### What you are asked to do
All that should be output is the block of lines below from the line with "-| ❌ | **Holding" to the line with "(3.42h old) | 08-21 08:02 |", both included, exactly as written.

### Dataset records
= Beginning of Section =
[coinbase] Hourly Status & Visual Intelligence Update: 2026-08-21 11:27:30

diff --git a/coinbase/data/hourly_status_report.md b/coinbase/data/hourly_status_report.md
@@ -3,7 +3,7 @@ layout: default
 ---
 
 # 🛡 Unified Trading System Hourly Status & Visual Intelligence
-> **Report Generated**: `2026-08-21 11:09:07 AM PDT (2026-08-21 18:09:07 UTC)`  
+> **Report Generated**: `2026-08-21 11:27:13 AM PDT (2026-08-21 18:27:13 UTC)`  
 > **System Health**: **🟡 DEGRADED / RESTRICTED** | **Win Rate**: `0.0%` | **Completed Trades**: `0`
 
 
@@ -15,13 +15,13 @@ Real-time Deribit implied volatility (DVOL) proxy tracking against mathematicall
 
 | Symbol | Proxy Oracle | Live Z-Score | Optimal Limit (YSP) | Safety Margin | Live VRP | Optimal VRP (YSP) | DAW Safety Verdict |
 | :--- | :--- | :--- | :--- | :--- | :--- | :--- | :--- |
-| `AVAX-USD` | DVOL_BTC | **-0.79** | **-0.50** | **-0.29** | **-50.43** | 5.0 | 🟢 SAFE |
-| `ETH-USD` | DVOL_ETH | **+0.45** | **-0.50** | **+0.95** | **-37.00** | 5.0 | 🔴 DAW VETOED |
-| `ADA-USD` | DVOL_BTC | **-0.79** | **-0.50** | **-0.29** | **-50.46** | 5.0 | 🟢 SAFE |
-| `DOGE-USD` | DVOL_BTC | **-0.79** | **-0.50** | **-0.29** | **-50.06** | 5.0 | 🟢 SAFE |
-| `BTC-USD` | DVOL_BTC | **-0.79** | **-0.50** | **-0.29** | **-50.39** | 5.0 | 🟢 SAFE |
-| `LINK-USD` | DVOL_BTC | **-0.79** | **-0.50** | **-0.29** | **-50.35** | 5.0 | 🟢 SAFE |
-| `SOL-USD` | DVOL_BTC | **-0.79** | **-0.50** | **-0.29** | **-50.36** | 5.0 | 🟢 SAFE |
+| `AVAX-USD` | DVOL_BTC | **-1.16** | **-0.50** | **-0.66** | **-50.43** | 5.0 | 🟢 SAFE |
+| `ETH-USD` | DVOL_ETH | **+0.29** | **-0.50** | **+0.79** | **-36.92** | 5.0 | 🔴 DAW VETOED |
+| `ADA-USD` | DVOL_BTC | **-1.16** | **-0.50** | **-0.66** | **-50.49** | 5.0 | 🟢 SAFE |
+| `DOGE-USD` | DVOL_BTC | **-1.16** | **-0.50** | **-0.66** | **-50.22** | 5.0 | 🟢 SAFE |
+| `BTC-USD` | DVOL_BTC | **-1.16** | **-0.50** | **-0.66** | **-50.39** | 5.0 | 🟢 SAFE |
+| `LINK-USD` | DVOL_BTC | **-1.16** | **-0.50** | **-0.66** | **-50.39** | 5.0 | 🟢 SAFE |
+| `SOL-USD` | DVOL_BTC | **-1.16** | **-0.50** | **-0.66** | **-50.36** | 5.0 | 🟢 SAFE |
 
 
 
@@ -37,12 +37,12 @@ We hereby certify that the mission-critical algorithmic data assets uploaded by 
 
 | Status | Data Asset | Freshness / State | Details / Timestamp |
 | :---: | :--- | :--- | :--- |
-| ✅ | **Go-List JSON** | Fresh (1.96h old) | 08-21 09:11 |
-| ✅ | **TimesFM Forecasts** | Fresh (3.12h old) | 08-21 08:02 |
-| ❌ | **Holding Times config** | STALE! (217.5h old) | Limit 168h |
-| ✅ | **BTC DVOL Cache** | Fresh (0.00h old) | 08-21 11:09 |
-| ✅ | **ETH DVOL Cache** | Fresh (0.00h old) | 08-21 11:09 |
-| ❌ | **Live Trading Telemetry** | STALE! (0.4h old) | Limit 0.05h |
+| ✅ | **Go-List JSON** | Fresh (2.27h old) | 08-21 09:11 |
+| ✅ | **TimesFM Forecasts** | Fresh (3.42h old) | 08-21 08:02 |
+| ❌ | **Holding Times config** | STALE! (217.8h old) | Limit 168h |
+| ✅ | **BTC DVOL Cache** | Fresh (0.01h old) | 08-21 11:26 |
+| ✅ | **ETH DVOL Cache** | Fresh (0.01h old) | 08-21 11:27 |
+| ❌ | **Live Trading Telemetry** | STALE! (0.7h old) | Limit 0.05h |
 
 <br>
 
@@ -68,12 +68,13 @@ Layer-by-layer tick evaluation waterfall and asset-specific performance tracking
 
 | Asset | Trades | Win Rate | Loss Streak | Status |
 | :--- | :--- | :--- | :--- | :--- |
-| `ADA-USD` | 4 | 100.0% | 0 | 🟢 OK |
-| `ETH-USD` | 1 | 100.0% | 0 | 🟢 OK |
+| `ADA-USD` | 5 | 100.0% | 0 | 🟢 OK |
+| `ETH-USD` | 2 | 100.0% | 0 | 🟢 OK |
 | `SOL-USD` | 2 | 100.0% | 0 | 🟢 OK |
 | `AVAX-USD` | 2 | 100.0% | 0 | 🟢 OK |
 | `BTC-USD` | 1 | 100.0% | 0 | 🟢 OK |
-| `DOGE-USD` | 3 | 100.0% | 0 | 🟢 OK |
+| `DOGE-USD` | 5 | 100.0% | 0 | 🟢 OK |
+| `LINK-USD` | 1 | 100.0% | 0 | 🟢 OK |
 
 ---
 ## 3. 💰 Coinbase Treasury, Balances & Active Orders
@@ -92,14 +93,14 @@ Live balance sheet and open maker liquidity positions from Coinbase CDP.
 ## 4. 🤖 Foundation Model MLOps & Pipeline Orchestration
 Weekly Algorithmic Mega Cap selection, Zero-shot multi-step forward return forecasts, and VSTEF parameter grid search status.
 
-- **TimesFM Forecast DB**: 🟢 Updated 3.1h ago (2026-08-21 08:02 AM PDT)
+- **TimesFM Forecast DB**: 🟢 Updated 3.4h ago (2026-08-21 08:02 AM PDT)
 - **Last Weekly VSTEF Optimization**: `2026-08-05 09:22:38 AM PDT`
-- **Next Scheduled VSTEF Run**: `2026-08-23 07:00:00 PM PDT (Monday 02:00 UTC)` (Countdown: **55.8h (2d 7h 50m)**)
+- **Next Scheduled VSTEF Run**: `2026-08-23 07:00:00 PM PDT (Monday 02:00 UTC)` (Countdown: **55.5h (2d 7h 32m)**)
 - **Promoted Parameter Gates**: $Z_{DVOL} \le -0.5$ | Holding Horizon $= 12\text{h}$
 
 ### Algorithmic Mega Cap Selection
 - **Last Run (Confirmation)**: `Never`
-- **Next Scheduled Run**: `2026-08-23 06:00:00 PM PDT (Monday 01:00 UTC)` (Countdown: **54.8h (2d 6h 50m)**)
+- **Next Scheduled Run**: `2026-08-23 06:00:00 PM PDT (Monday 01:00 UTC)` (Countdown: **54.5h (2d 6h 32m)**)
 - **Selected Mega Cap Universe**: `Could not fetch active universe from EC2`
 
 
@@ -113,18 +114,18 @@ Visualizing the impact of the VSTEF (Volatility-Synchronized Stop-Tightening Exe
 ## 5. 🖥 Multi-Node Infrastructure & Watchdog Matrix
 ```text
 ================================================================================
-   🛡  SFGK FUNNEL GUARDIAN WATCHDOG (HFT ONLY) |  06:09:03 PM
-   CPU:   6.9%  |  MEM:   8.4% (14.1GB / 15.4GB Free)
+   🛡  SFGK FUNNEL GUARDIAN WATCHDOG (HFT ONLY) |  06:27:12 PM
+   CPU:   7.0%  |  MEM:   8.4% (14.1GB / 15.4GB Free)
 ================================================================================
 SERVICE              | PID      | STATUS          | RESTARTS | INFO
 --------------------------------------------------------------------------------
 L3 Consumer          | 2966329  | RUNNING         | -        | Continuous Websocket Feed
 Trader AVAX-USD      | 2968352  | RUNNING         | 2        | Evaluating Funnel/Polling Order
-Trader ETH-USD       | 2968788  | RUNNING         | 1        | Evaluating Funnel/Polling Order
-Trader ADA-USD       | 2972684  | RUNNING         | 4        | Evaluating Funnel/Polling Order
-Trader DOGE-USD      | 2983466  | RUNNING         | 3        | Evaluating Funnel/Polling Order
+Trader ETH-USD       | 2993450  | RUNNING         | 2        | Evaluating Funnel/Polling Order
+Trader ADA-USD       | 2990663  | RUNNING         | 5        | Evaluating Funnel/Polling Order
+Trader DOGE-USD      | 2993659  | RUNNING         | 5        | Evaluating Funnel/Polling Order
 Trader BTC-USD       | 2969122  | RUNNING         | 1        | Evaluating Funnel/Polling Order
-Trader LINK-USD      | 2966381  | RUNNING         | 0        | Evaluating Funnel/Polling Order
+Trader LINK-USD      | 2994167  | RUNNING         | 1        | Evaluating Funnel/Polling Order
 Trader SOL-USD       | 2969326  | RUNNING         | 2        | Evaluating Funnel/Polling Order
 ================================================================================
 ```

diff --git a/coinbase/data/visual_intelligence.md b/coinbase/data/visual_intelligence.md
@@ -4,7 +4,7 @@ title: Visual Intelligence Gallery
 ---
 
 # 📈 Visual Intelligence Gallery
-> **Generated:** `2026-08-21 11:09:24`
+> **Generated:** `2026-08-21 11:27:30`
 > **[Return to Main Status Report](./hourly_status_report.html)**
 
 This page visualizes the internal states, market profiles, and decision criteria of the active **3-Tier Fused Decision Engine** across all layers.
= End of Section =
### Solution to this problem
-| ❌ | **Holding Times config** | STALE! (217.5h old) | Limit 168h |
-| ✅ | **BTC DVOL Cache** | Fresh (0.00h old) | 08-21 11:09 |
-| ✅ | **ETH DVOL Cache** | Fresh (0.00h old) | 08-21 11:09 |
-| ❌ | **Live Trading Telemetry** | STALE! (0.4h old) | Limit 0.05h |
+| ✅ | **Go-List JSON** | Fresh (2.27h old) | 08-21 09:11 |
+| ✅ | **TimesFM Forecasts** | Fresh (3.42h old) | 08-21 08:02 |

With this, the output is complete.